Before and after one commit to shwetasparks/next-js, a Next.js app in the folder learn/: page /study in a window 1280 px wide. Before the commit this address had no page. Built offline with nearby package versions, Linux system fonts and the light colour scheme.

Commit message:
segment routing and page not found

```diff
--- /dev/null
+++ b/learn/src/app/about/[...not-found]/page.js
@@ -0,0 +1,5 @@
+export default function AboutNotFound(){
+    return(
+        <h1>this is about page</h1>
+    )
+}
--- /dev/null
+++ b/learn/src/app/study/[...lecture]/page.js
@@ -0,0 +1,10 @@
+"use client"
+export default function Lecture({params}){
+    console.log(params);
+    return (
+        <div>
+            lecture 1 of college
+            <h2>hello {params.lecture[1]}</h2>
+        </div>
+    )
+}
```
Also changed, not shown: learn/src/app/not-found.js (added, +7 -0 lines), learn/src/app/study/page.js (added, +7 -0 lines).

==

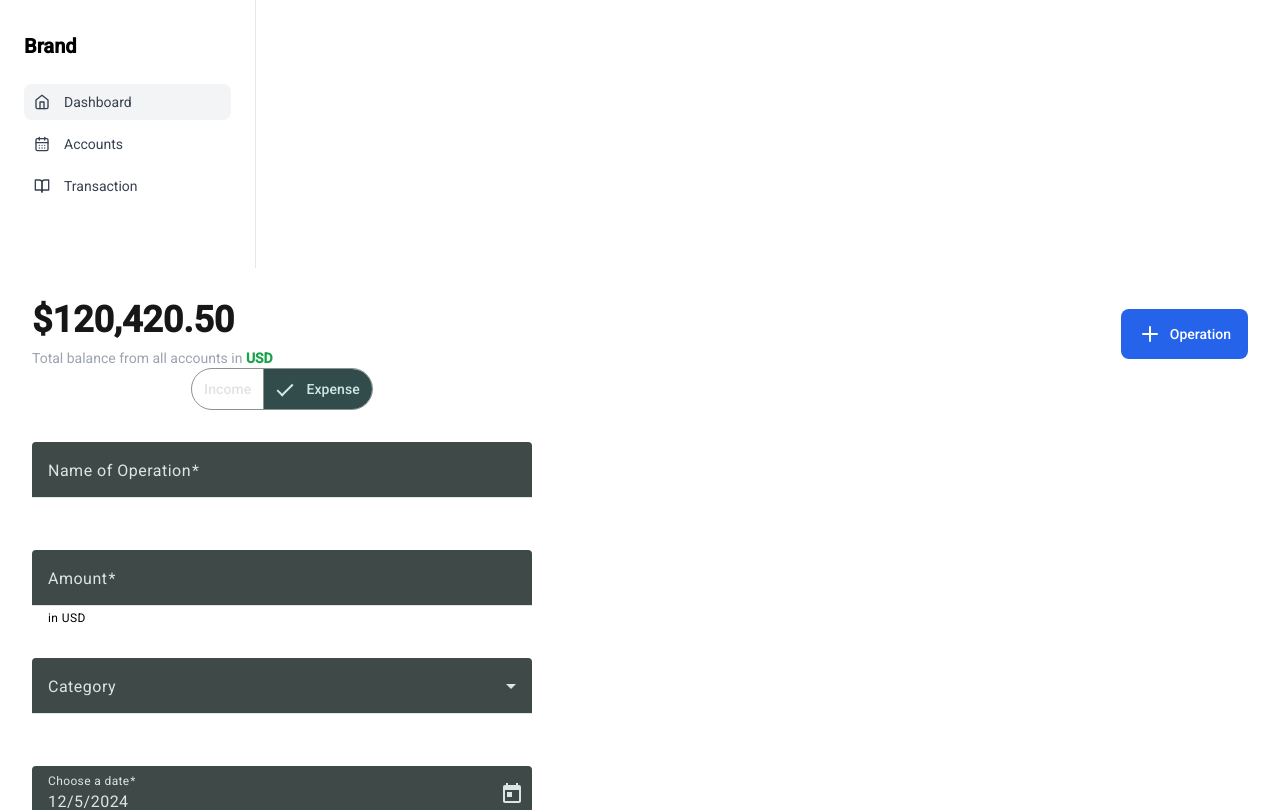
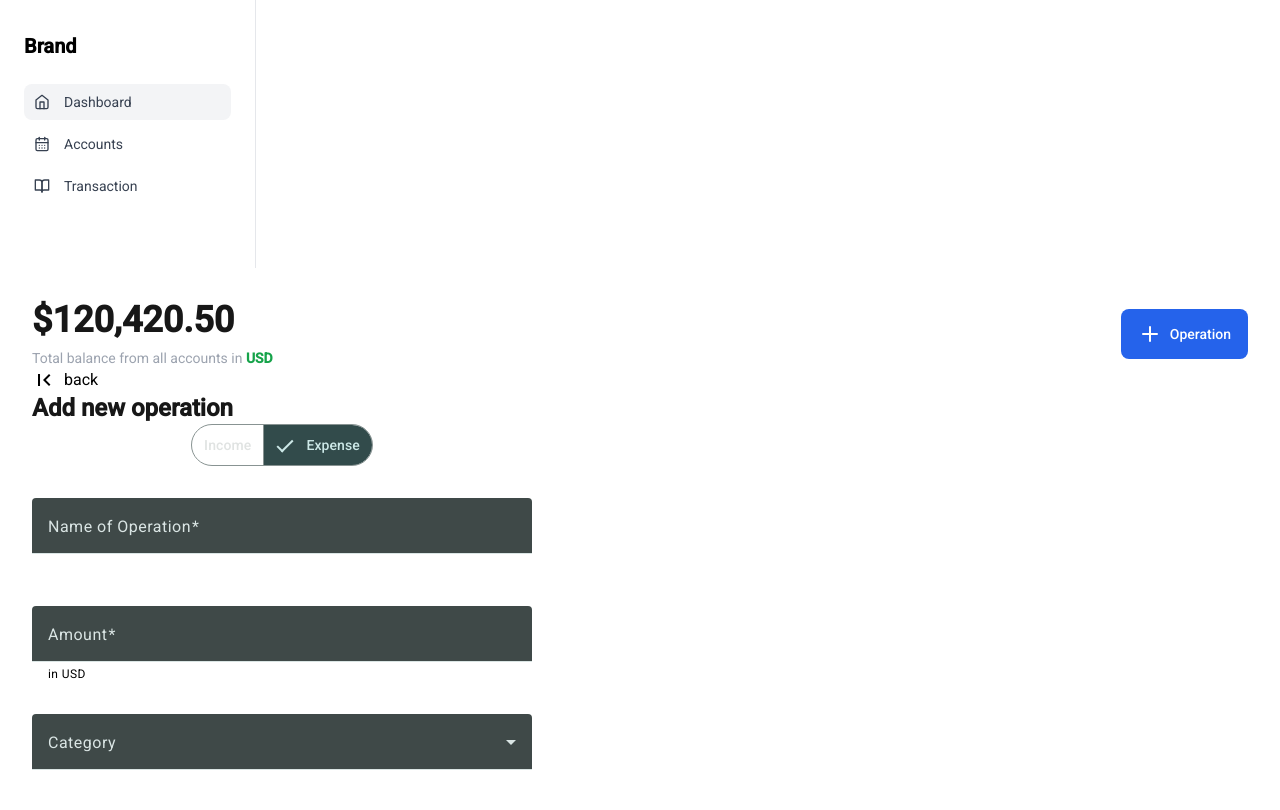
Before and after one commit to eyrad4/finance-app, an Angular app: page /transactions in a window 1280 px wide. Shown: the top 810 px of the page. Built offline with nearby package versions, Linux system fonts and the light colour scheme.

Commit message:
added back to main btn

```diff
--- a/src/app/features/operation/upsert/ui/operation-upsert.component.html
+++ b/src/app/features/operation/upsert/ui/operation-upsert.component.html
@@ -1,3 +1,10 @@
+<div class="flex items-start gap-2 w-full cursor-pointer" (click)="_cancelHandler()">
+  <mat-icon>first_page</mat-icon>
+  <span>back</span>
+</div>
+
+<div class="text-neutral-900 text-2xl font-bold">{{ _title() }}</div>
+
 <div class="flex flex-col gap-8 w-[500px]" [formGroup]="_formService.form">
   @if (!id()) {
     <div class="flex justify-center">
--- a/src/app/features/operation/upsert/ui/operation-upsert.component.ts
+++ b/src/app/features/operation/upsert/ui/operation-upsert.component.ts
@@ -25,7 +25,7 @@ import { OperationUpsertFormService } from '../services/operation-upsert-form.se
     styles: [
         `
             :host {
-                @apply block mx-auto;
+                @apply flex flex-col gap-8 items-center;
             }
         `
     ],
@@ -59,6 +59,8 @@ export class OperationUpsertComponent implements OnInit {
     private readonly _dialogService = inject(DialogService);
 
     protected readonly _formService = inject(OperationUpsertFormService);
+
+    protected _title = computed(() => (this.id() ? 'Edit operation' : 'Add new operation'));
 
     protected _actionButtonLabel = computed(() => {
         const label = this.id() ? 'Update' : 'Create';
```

**EXERCISE:** All lines with the word "protected" must be located in the data and copied.

**OUTPUT OF THE TASK:**
     protected readonly _formService = inject(OperationUpsertFormService);
+    protected _title = computed(() => (this.id() ? 'Edit operation' : 'Add new operation'));
     protected _actionButtonLabel = computed(() => {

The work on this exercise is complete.